*** Begin section ***
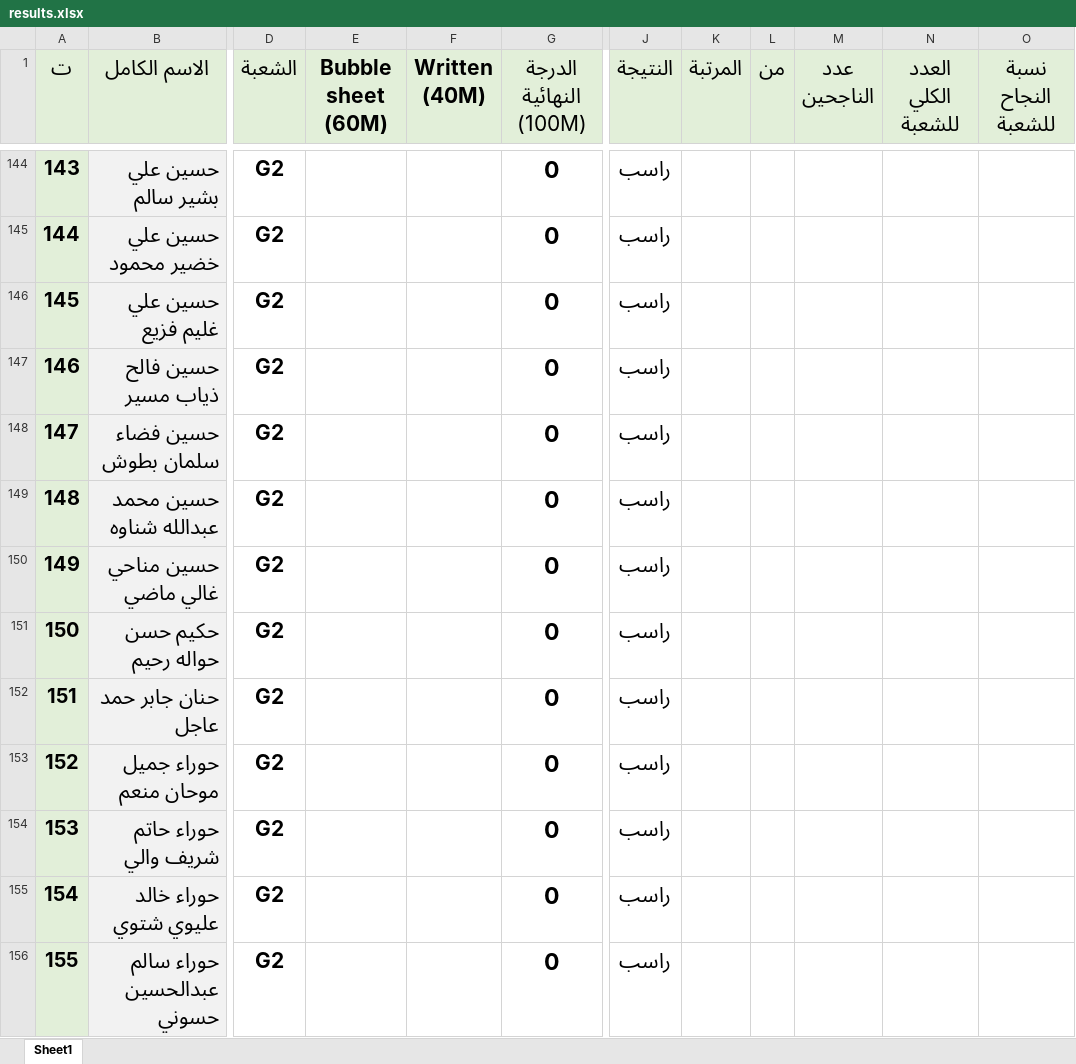
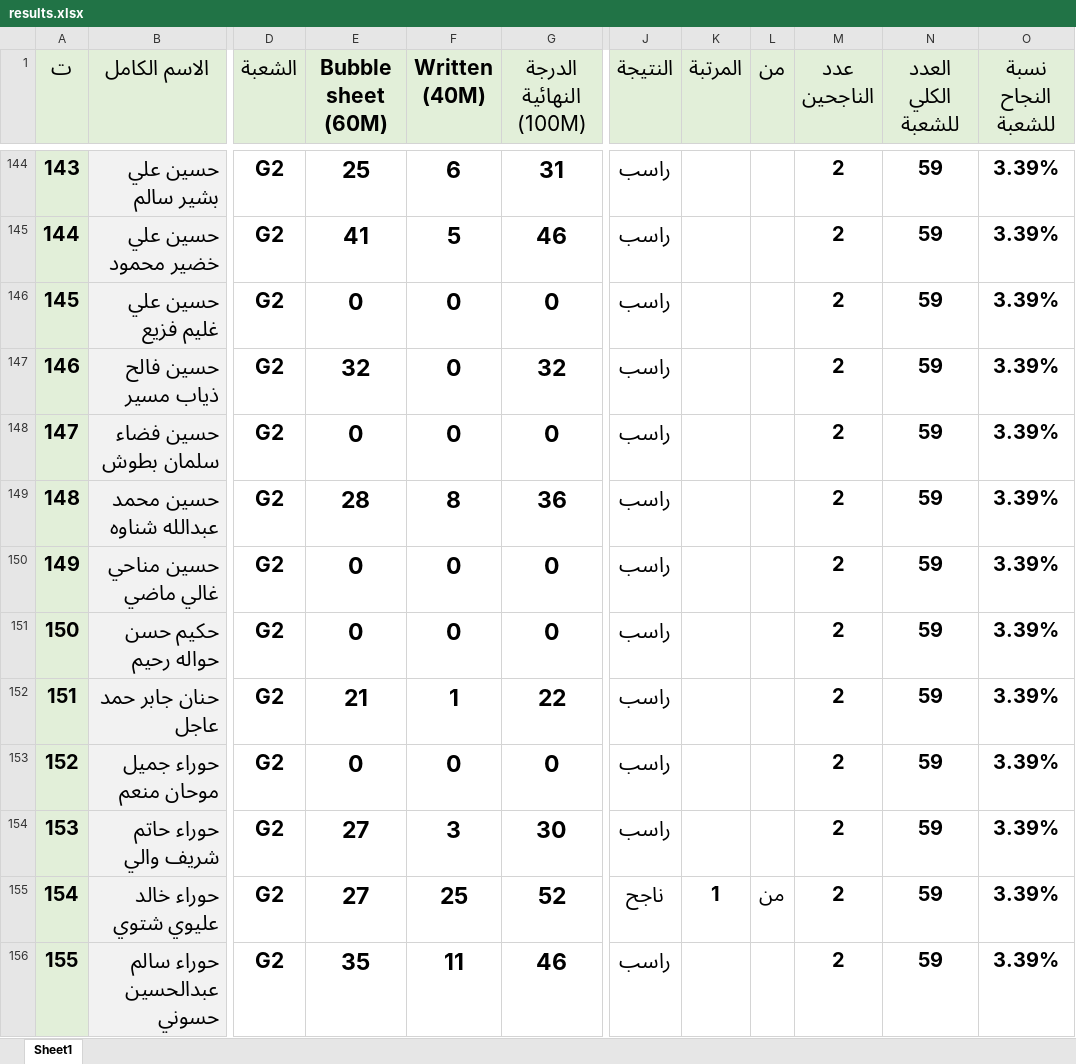
Before and after one commit to ahmed87000/student-results-system, an Excel workbook: results.xlsx, sheet Sheet1, drawn as a sheet; only a part is shown, gaps mark what is left out; values as stored, in another font and other column widths than the file's, no borders; the diff covers the shown part only; the diff names each change by its address in the sheet, - before the commit and + after, or states it on an @@ line.

```diff
--- a/results.xlsx (sheet Sheet1)
+++ b/results.xlsx (sheet Sheet1)
-E144 (Bubble sheet (60M)): (empty)
+E144 (Bubble sheet (60M)): 25
-F144 (Written (40M)): (empty)
+F144 (Written (40M)): 6
-G144 (الدرجة النهائية (100M)): 0
+G144 (الدرجة النهائية (100M)): 31
-M144:M156 (عدد الناجحين): (empty)
+M144:M156 (عدد الناجحين): 2
-N144:N156 (العدد الكلي للشعبة): (empty)
+N144:N156 (العدد الكلي للشعبة): 59
-O144:O156 (نسبة النجاح للشعبة): (empty)
+O144:O156 (نسبة النجاح للشعبة): 3.39%
-E145 (Bubble sheet (60M)): (empty)
+E145 (Bubble sheet (60M)): 41
-F145 (Written (40M)): (empty)
+F145 (Written (40M)): 5
-G145 (الدرجة النهائية (100M)): 0
+G145 (الدرجة النهائية (100M)): 46
-E146 (Bubble sheet (60M)): (empty)
+E146 (Bubble sheet (60M)): 0
-F146:F148 (Written (40M)): (empty)
+F146:F148 (Written (40M)): 0
-E147 (Bubble sheet (60M)): (empty)
+E147 (Bubble sheet (60M)): 32
-G147 (الدرجة النهائية (100M)): 0
+G147 (الدرجة النهائية (100M)): 32
-E148 (Bubble sheet (60M)): (empty)
+E148 (Bubble sheet (60M)): 0
-E149 (Bubble sheet (60M)): (empty)
+E149 (Bubble sheet (60M)): 28
-F149 (Written (40M)): (empty)
+F149 (Written (40M)): 8
-G149 (الدرجة النهائية (100M)): 0
+G149 (الدرجة النهائية (100M)): 36
-E150:E151 (Bubble sheet (60M)): (empty)
+E150:E151 (Bubble sheet (60M)): 0
-F150:F151 (Written (40M)): (empty)
+F150:F151 (Written (40M)): 0
-E152 (Bubble sheet (60M)): (empty)
+E152 (Bubble sheet (60M)): 21
-F152 (Written (40M)): (empty)
+F152 (Written (40M)): 1
-G152 (الدرجة النهائية (100M)): 0
+G152 (الدرجة النهائية (100M)): 22
-E153 (Bubble sheet (60M)): (empty)
+E153 (Bubble sheet (60M)): 0
-F153 (Written (40M)): (empty)
+F153 (Written (40M)): 0
-E154:E155 (Bubble sheet (60M)): (empty)
+E154:E155 (Bubble sheet (60M)): 27
-F154 (Written (40M)): (empty)
+F154 (Written (40M)): 3
-G154 (الدرجة النهائية (100M)): 0
+G154 (الدرجة النهائية (100M)): 30
-F155 (Written (40M)): (empty)
+F155 (Written (40M)): 25
-G155 (الدرجة النهائية (100M)): 0
+G155 (الدرجة النهائية (100M)): 52
-J155 (النتيجة): راسب
+J155 (النتيجة): ناجح
-K155 (المرتبة): (empty)
+K155 (المرتبة): 1
-L155 (من): (empty)
+L155 (من): من
-E156 (Bubble sheet (60M)): (empty)
+E156 (Bubble sheet (60M)): 35
-F156 (Written (40M)): (empty)
+F156 (Written (40M)): 11
-G156 (الدرجة النهائية (100M)): 0
+G156 (الدرجة النهائية (100M)): 46
```
Also changed, not shown: 261 edited cells elsewhere in this sheet.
*** End section ***
* _WHAT YOU ARE ASKED TO DO_
Write out each entry again exactly, and skip the pictures.

* _SOLUTION TO THE EXERCISE_
Before and after one commit to ahmed87000/student-results-system, an Excel workbook: results.xlsx, sheet Sheet1, drawn as a sheet; only a part is shown, gaps mark what is left out; values as stored, in another font and other column widths than the file's, no borders; the diff covers the shown part only; the diff names each change by its address in the sheet, - before the commit and + after, or states it on an @@ line.

```diff
--- a/results.xlsx (sheet Sheet1)
+++ b/results.xlsx (sheet Sheet1)
-E144 (Bubble sheet (60M)): (empty)
+E144 (Bubble sheet (60M)): 25
-F144 (Written (40M)): (empty)
+F144 (Written (40M)): 6
-G144 (الدرجة النهائية (100M)): 0
+G144 (الدرجة النهائية (100M)): 31
-M144:M156 (عدد الناجحين): (empty)
+M144:M156 (عدد الناجحين): 2
-N144:N156 (العدد الكلي للشعبة): (empty)
+N144:N156 (العدد الكلي للشعبة): 59
-O144:O156 (نسبة النجاح للشعبة): (empty)
+O144:O156 (نسبة النجاح للشعبة): 3.39%
-E145 (Bubble sheet (60M)): (empty)
+E145 (Bubble sheet (60M)): 41
-F145 (Written (40M)): (empty)
+F145 (Written (40M)): 5
-G145 (الدرجة النهائية (100M)): 0
+G145 (الدرجة النهائية (100M)): 46
-E146 (Bubble sheet (60M)): (empty)
+E146 (Bubble sheet (60M)): 0
-F146:F148 (Written (40M)): (empty)
+F146:F148 (Written (40M)): 0
-E147 (Bubble sheet (60M)): (empty)
+E147 (Bubble sheet (60M)): 32
-G147 (الدرجة النهائية (100M)): 0
+G147 (الدرجة النهائية (100M)): 32
-E148 (Bubble sheet (60M)): (empty)
+E148 (Bubble sheet (60M)): 0
-E149 (Bubble sheet (60M)): (empty)
+E149 (Bubble sheet (60M)): 28
-F149 (Written (40M)): (empty)
+F149 (Written (40M)): 8
-G149 (الدرجة النهائية (100M)): 0
+G149 (الدرجة النهائية (100M)): 36
-E150:E151 (Bubble sheet (60M)): (empty)
+E150:E151 (Bubble sheet (60M)): 0
-F150:F151 (Written (40M)): (empty)
+F150:F151 (Written (40M)): 0
-E152 (Bubble sheet (60M)): (empty)
+E152 (Bubble sheet (60M)): 21
-F152 (Written (40M)): (empty)
+F152 (Written (40M)): 1
-G152 (الدرجة النهائية (100M)): 0
+G152 (الدرجة النهائية (100M)): 22
-E153 (Bubble sheet (60M)): (empty)
+E153 (Bubble sheet (60M)): 0
-F153 (Written (40M)): (empty)
+F153 (Written (40M)): 0
-E154:E155 (Bubble sheet (60M)): (empty)
+E154:E155 (Bubble sheet (60M)): 27
-F154 (Written (40M)): (empty)
+F154 (Written (40M)): 3
-G154 (الدرجة النهائية (100M)): 0
+G154 (الدرجة النهائية (100M)): 30
-F155 (Written (40M)): (empty)
+F155 (Written (40M)): 25
-G155 (الدرجة النهائية (100M)): 0
+G155 (الدرجة النهائية (100M)): 52
-J155 (النتيجة): راسب
+J155 (النتيجة): ناجح
-K155 (المرتبة): (empty)
+K155 (المرتبة): 1
-L155 (من): (empty)
+L155 (من): من
-E156 (Bubble sheet (60M)): (empty)
+E156 (Bubble sheet (60M)): 35
-F156 (Written (40M)): (empty)
+F156 (Written (40M)): 11
-G156 (الدرجة النهائية (100M)): 0
+G156 (الدرجة النهائية (100M)): 46
```
Also changed, not shown: 261 edited cells elsewhere in this sheet.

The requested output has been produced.